My favourite mask right now is one that announces Not Going to Buenos Aires. (Let’s pause here and consider that a year ago, you’d be scratching your head, wondering what I really meant by my favourite mask. These days, wearing a mask in public is almost second nature – an essential item on the mental phone-keys-sunglasses list as we leave our homes.)
On occasion, it elicits comments like I wish I was going to Buenos Aires and I like your mask. It’s fun to explain that it’s the title of a group art show in which I am participating. If people seem interested, I pass them this postcard with all the show details.
Trish Shwart formulated the idea of this art show. The project was a great way to connect with other artists around a theme (longing, uncertainty, impossible dreams) that I find compelling, she says.
Mid-year 2020, and several months into the pandemic, Trish invited several artists in Victoria, BC to consider our participation. Her introductory proposal outlined possible themes:
Going to Buenos Aires In March (2020) my husband began talking about going to Buenos Aires. Even though he knew it was impossible to travel during a pandemic he was adamant we would go soon. Why not embrace this crazy idea, I thought. Imagine going somewhere green and beautiful. Buenos Aires began to be a fantasy stand-in for somewhere wonderful. It stood in total contrast to the reality of our covid society. I started to yearn for what it represented.
To help imagine more clearly what it would be like to be in Buenos Aires, I started doing some research and my imaginings were disrupted by some hard truths. Because of the pandemic, citizens of Buenos Aires are going hungry and becoming homeless. There are strikes and civil unrest. The economic disparities have grown and for many there is a great degree of economic and physical instability.
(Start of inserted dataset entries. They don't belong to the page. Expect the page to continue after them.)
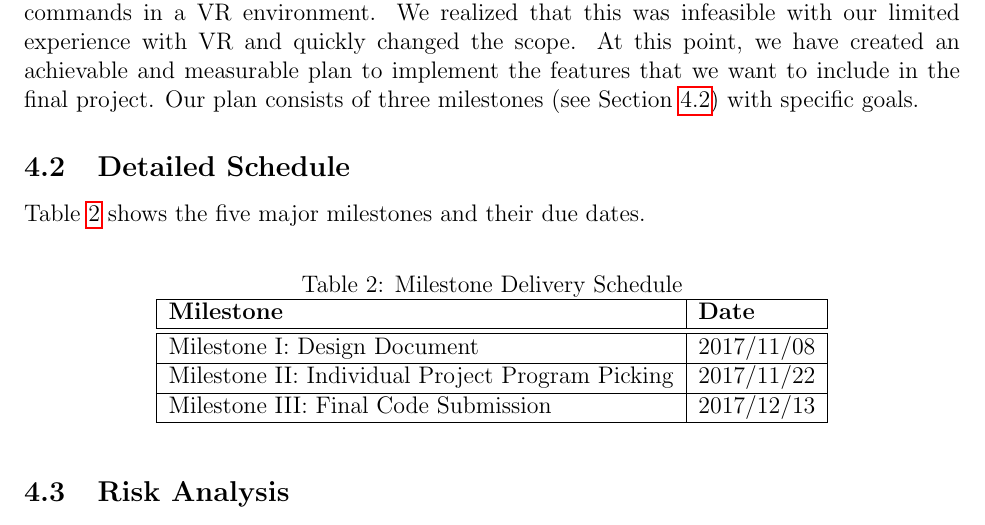
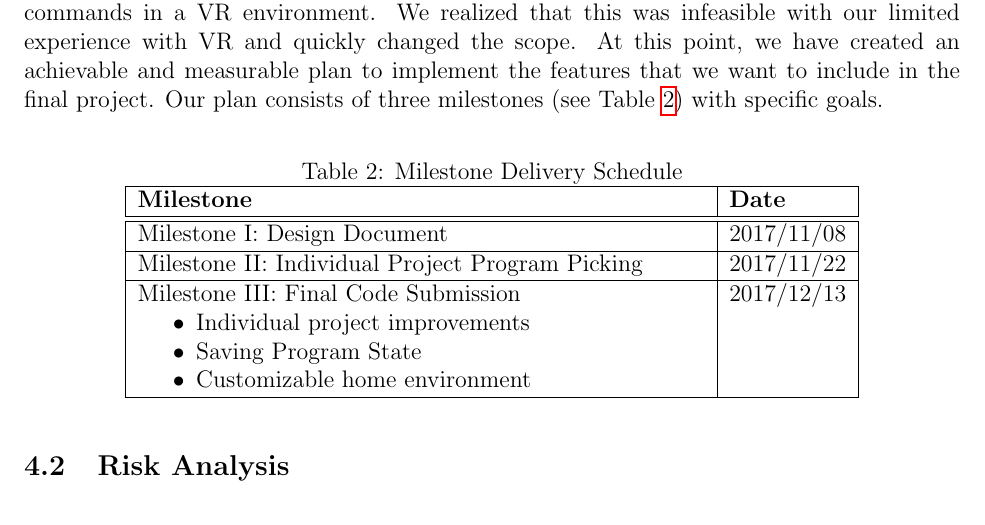
Before and after one commit to CSM-Dream-Team/final-project, a LaTeX document (doc/design/design.tex): part of page 3 of 3, cut so that both start at the same text. Compiled offline with pdfLaTeX.

Commit message:
Schedule updates

```diff
--- a/doc/design/design.tex
+++ b/doc/design/design.tex
@@ -107,14 +107,12 @@ wrap Linux commands in a VR environment. We realized that this was infeasible
 with our limited experience with VR and quickly changed the scope. At this
 point, we have created an achievable and measurable plan to implement the
 features that we want to include in the final project. Our plan consists of
-three milestones (see Section~\ref{sec:schedule}) with specific goals.
+three milestones (see Table~\ref{tab:milestones}) with specific goals.
 
-\subsection{Detailed Schedule}\label{sec:schedule}
-Table~\ref{tab:milestones} shows the five major milestones and their due dates.
 \begin{table}[H]
     \caption{Milestone Delivery Schedule}\label{tab:milestones}
     \centering
-    \begin{tabular}{|l|l|}
+    \begin{tabular}{|p{10cm}|l|}
         \hline
         \textbf{Milestone} & \textbf{Date} \\
         \hline\hline
@@ -122,7 +120,12 @@ Table~\ref{tab:milestones} shows the five major milestones and their due dates.
         \hline
         Milestone II: Individual Project Program Picking & 2017/11/22 \\
         \hline
-        Milestone III: Final Code Submission & 2017/12/13 \\
+        Milestone III: Final Code Submission
+        \begin{itemize}
+            \item Individual project improvements
+            \item Saving Program State
+            \item Customizable home environment
+        \end{itemize} & 2017/12/13\\
         \hline
     \end{tabular}
 \end{table}
```
Also changed, not shown: doc/design/design.pdf.
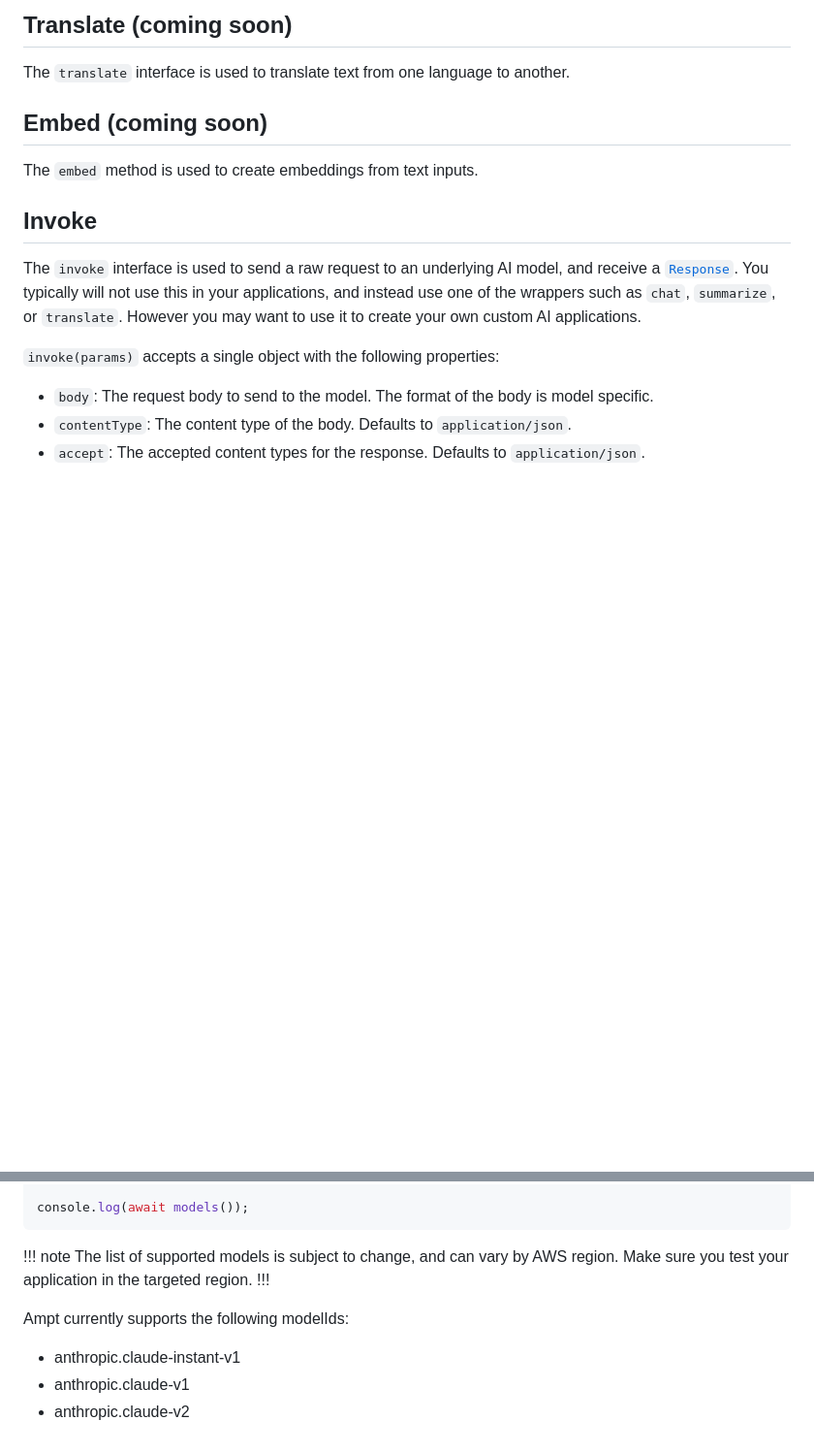
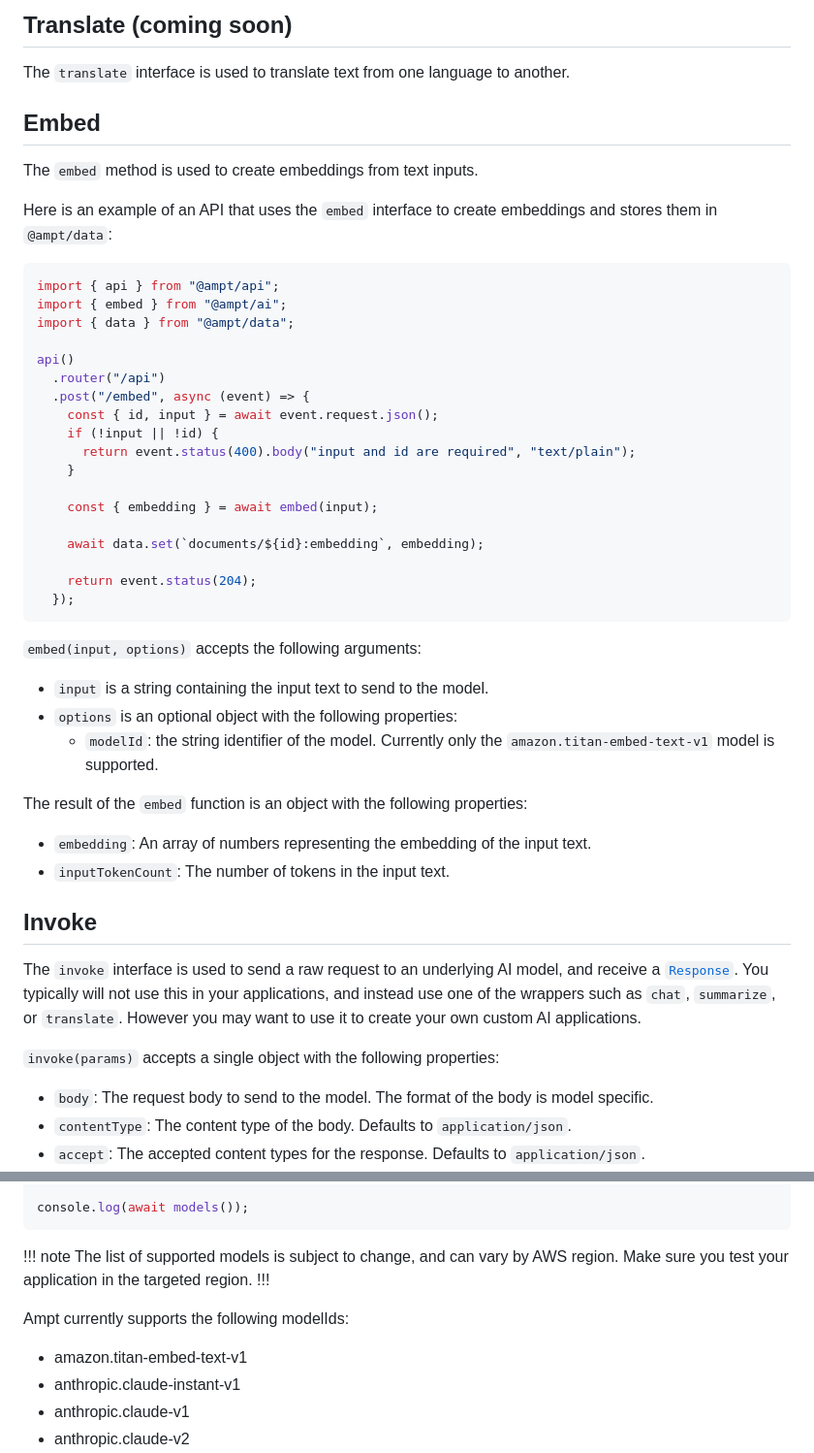
Before and after one commit to getampt/docs, a Markdown page: ai.md, 2 parts joined by grey strips. Shown at 97% size. Rendered like a GitHub page; blank space fills up the shorter version.

Commit message:
AI embed docs (#82)

````diff
--- a/ai.md
+++ b/ai.md
@@ -120,9 +120,43 @@ The `summarize` interface is used to summarize text.
 
 The `translate` interface is used to translate text from one language to another.
 
-## Embed (coming soon)
+## Embed
 
 The `embed` method is used to create embeddings from text inputs.
+
+Here is an example of an API that uses the `embed` interface to create embeddings and stores them in `@ampt/data`:
+
+```javascript
+import { api } from "@ampt/api";
+import { embed } from "@ampt/ai";
+import { data } from "@ampt/data";
+
+api()
+  .router("/api")
+  .post("/embed", async (event) => {
+    const { id, input } = await event.request.json();
+    if (!input || !id) {
+      return event.status(400).body("input and id are required", "text/plain");
+    }
+
+    const { embedding } = await embed(input);
+
+    await data.set(`documents/${id}:embedding`, embedding);
+
+    return event.status(204);
+  });
+```
+
+`embed(input, options)` accepts the following arguments:
+
+- `input` is a string containing the input text to send to the model.
+- `options` is an optional object with the following properties:
+  - `modelId`: the string identifier of the model. Currently only the `amazon.titan-embed-text-v1` model is supported.
+
+The result of the `embed` function is an object with the following properties:
+
+- `embedding`: An array of numbers representing the embedding of the input text.
+- `inputTokenCount`: The number of tokens in the input text.
 
 ## Invoke
 
@@ -153,6 +187,7 @@ The list of supported models is subject to change, and can vary by AWS region. M
 
 Ampt currently supports the following modelIds:
 
+- amazon.titan-embed-text-v1
 - anthropic.claude-instant-v1
 - anthropic.claude-v1
 - anthropic.claude-v2
````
So what does it mean to be going to Buenos Aires? What we imagine. What we long for. What we think will bring positive change into our lives is not always simple. Can a yearning for green and beautiful exist alongside the difficulties of others? Is that in fact how we humans cope with challenges? By ignoring some aspects of it?
These images explore the dual nature of yearning. Of longing for the unattainable. And of considering how what we yearn for, long for, is not necessarily a reality.
I jumped at the opportunity to explore these themes. The pandemic gave me time – lots and lots and LOTS of time -to wish, dream and hope in the context of devastating world events. Examining the concepts of yearning and longing appealed to me. Trish provided us with vocabulary, a framework and deadlines (!) to process and express some of our losses as well as our dawning insights.
Over the course of a handful of mercifully efficient Zoom meetings, we distilled the theme and revised the title of the show.
Not Going to Buenos Aires
Six artists inquire into the complexity of yearning to be anywhere other than the ‘Here’ of a pandemic shutdown. From settling in to the gratifications of solitude to the restless urges for escape, and all points between, this show reflects their stories.
These stories show the diversity of their thoughts and feelings and will surely prompt viewers to consider their own responses to these restrictive times. If you’re not going to Buenos Aires, where are you going?
It’s fascinating to see the unique responses from each artist. Six different artists produce six different interpretations, although overlapping concerns emerge. Joanne Hewko says that Before the pandemic, I loved to plan trips and travel….the feeling of anticipation and discovery. I realized that travelling, especially by air, is a privileged activity that has consequences environmentally and culturally….it is something that I can no longer take for granted.
Trish notes that the pandemic created an ideal opportunity to reflect on how the environmental degradation that is the norm is beginning to shift how our world will be.
The pandemic has affirmed my conviction of the interdependence between humans and the natural world. It’s a deadly example of the connection of the micro to the macro in all things.
We’ll talk more about the artists’ ideas and experiences in future posts. In the meantime, if you’re interested in more images, and reading our artist statements, you can visit the Not Going to Buenos Aires website.
In one week you can visit us in person, too. ( Covid protocols in place, of course.) Let us know where you aren’t going – just yet.